ASSIGNMENT:
The entries are to be repeated exactly, with all pictures omitted.

PROVIDED INFORMATION START

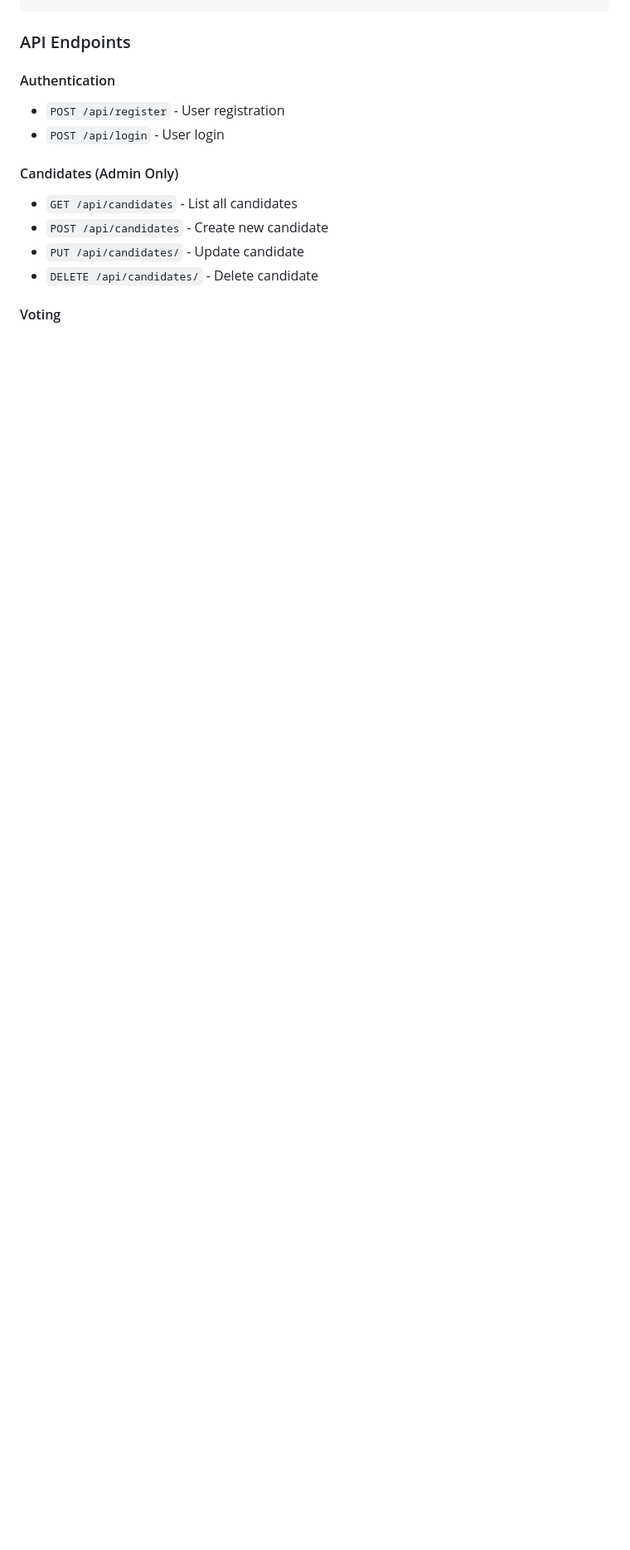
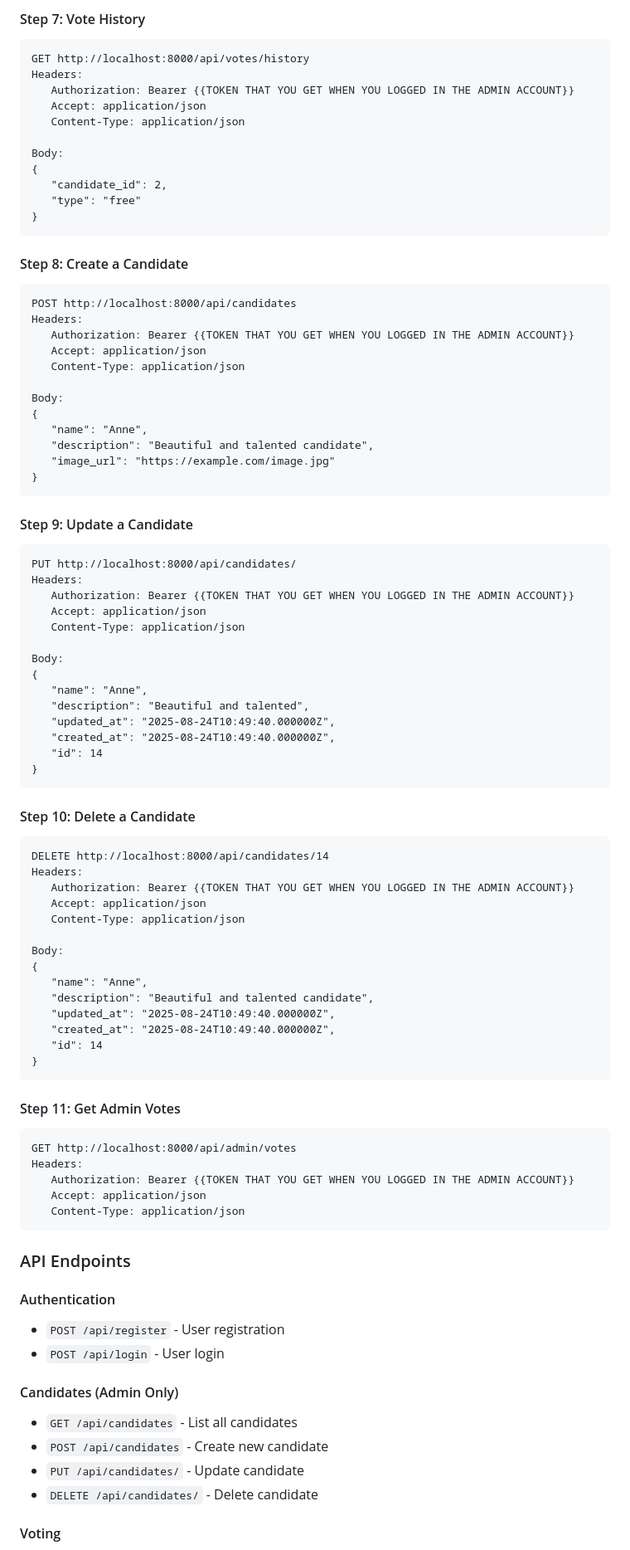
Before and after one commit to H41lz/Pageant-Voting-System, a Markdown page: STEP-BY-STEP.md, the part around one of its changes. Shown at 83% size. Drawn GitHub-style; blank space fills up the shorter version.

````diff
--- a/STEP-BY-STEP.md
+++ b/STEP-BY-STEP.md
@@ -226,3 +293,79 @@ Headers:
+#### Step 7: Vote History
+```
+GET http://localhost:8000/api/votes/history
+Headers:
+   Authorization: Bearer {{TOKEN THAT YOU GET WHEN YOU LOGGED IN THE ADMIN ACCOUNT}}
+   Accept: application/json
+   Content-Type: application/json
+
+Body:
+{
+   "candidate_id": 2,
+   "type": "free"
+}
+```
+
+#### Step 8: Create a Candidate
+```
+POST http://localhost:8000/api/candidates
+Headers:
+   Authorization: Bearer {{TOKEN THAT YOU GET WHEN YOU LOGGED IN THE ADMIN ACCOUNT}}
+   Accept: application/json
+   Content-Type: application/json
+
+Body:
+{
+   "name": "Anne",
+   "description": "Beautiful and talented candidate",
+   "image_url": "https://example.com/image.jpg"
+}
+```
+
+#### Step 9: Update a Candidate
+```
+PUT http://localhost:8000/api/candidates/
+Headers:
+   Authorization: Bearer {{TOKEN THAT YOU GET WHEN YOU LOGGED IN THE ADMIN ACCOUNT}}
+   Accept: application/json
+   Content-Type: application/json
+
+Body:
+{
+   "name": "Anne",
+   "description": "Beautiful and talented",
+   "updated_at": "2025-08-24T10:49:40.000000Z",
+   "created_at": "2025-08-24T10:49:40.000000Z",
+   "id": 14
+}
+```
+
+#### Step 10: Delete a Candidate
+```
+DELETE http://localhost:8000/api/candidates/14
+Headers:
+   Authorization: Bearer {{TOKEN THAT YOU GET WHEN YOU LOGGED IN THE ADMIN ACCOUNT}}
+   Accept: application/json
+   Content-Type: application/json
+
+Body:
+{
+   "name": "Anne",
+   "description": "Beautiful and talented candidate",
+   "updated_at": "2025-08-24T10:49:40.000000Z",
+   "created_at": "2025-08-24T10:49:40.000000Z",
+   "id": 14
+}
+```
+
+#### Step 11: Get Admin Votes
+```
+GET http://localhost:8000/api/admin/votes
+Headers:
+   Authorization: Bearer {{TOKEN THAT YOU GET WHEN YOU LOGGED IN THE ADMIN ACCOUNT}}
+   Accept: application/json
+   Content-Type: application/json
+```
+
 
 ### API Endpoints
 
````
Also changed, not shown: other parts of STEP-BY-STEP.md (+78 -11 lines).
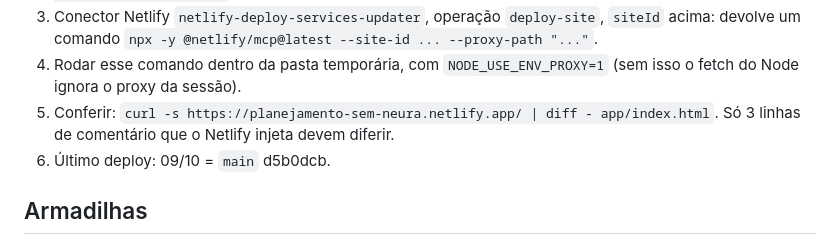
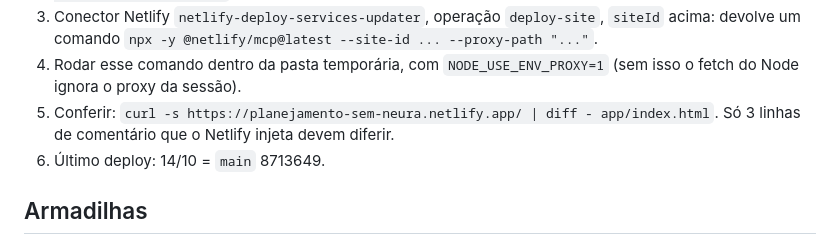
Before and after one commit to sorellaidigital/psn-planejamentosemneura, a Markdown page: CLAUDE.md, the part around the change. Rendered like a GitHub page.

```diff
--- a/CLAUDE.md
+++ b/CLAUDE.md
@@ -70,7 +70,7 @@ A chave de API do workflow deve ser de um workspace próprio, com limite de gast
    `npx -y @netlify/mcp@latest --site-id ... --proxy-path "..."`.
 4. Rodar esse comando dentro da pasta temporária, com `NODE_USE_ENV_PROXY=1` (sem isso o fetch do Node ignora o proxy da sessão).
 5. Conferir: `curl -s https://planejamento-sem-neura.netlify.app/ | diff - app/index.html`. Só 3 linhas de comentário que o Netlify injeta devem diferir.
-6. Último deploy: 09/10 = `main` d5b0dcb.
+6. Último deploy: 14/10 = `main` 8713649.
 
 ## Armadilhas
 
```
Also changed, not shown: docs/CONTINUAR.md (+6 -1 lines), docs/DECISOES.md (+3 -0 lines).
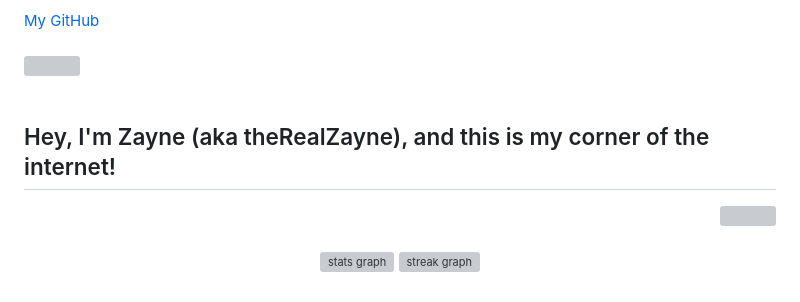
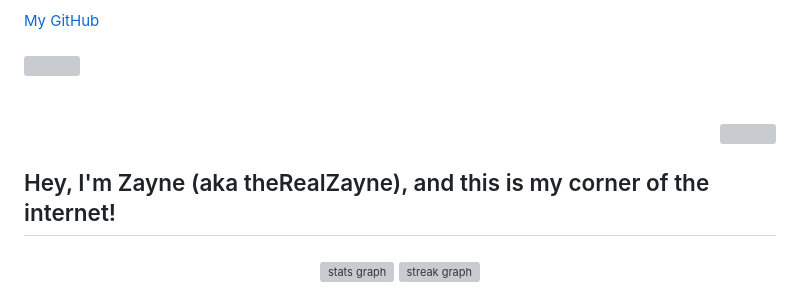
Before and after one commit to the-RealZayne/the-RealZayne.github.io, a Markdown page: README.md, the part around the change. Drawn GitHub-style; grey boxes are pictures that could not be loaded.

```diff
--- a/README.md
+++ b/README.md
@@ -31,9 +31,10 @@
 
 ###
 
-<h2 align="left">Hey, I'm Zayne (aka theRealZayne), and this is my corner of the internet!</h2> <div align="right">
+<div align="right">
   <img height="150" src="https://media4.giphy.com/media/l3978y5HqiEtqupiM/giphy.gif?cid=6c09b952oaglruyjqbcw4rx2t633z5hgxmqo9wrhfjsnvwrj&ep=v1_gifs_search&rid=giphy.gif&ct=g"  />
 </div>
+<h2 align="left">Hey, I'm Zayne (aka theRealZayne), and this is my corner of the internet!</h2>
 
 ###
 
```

PROVIDED INFORMATION END

EXERCISE ANSWER:
Before and after one commit to H41lz/Pageant-Voting-System, a Markdown page: STEP-BY-STEP.md, the part around one of its changes. Shown at 83% size. Drawn GitHub-style; blank space fills up the shorter version.

````diff
--- a/STEP-BY-STEP.md
+++ b/STEP-BY-STEP.md
@@ -226,3 +293,79 @@ Headers:
+#### Step 7: Vote History
+```
+GET http://localhost:8000/api/votes/history
+Headers:
+   Authorization: Bearer {{TOKEN THAT YOU GET WHEN YOU LOGGED IN THE ADMIN ACCOUNT}}
+   Accept: application/json
+   Content-Type: application/json
+
+Body:
+{
+   "candidate_id": 2,
+   "type": "free"
+}
+```
+
+#### Step 8: Create a Candidate
+```
+POST http://localhost:8000/api/candidates
+Headers:
+   Authorization: Bearer {{TOKEN THAT YOU GET WHEN YOU LOGGED IN THE ADMIN ACCOUNT}}
+   Accept: application/json
+   Content-Type: application/json
+
+Body:
+{
+   "name": "Anne",
+   "description": "Beautiful and talented candidate",
+   "image_url": "https://example.com/image.jpg"
+}
+```
+
+#### Step 9: Update a Candidate
+```
+PUT http://localhost:8000/api/candidates/
+Headers:
+   Authorization: Bearer {{TOKEN THAT YOU GET WHEN YOU LOGGED IN THE ADMIN ACCOUNT}}
+   Accept: application/json
+   Content-Type: application/json
+
+Body:
+{
+   "name": "Anne",
+   "description": "Beautiful and talented",
+   "updated_at": "2025-08-24T10:49:40.000000Z",
+   "created_at": "2025-08-24T10:49:40.000000Z",
+   "id": 14
+}
+```
+
+#### Step 10: Delete a Candidate
+```
+DELETE http://localhost:8000/api/candidates/14
+Headers:
+   Authorization: Bearer {{TOKEN THAT YOU GET WHEN YOU LOGGED IN THE ADMIN ACCOUNT}}
+   Accept: application/json
+   Content-Type: application/json
+
+Body:
+{
+   "name": "Anne",
+   "description": "Beautiful and talented candidate",
+   "updated_at": "2025-08-24T10:49:40.000000Z",
+   "created_at": "2025-08-24T10:49:40.000000Z",
+   "id": 14
+}
+```
+
+#### Step 11: Get Admin Votes
+```
+GET http://localhost:8000/api/admin/votes
+Headers:
+   Authorization: Bearer {{TOKEN THAT YOU GET WHEN YOU LOGGED IN THE ADMIN ACCOUNT}}
+   Accept: application/json
+   Content-Type: application/json
+```
+
 
 ### API Endpoints
 
````
Also changed, not shown: other parts of STEP-BY-STEP.md (+78 -11 lines).
Before and after one commit to sorellaidigital/psn-planejamentosemneura, a Markdown page: CLAUDE.md, the part around the change. Rendered like a GitHub page.

```diff
--- a/CLAUDE.md
+++ b/CLAUDE.md
@@ -70,7 +70,7 @@ A chave de API do workflow deve ser de um workspace próprio, com limite de gast
    `npx -y @netlify/mcp@latest --site-id ... --proxy-path "..."`.
 4. Rodar esse comando dentro da pasta temporária, com `NODE_USE_ENV_PROXY=1` (sem isso o fetch do Node ignora o proxy da sessão).
 5. Conferir: `curl -s https://planejamento-sem-neura.netlify.app/ | diff - app/index.html`. Só 3 linhas de comentário que o Netlify injeta devem diferir.
-6. Último deploy: 09/10 = `main` d5b0dcb.
+6. Último deploy: 14/10 = `main` 8713649.
 
 ## Armadilhas
 
```
Also changed, not shown: docs/CONTINUAR.md (+6 -1 lines), docs/DECISOES.md (+3 -0 lines).
Before and after one commit to the-RealZayne/the-RealZayne.github.io, a Markdown page: README.md, the part around the change. Drawn GitHub-style; grey boxes are pictures that could not be loaded.

```diff
--- a/README.md
+++ b/README.md
@@ -31,9 +31,10 @@
 
 ###
 
-<h2 align="left">Hey, I'm Zayne (aka theRealZayne), and this is my corner of the internet!</h2> <div align="right">
+<div align="right">
   <img height="150" src="https://media4.giphy.com/media/l3978y5HqiEtqupiM/giphy.gif?cid=6c09b952oaglruyjqbcw4rx2t633z5hgxmqo9wrhfjsnvwrj&ep=v1_gifs_search&rid=giphy.gif&ct=g"  />
 </div>
+<h2 align="left">Hey, I'm Zayne (aka theRealZayne), and this is my corner of the internet!</h2>
 
 ###
 
```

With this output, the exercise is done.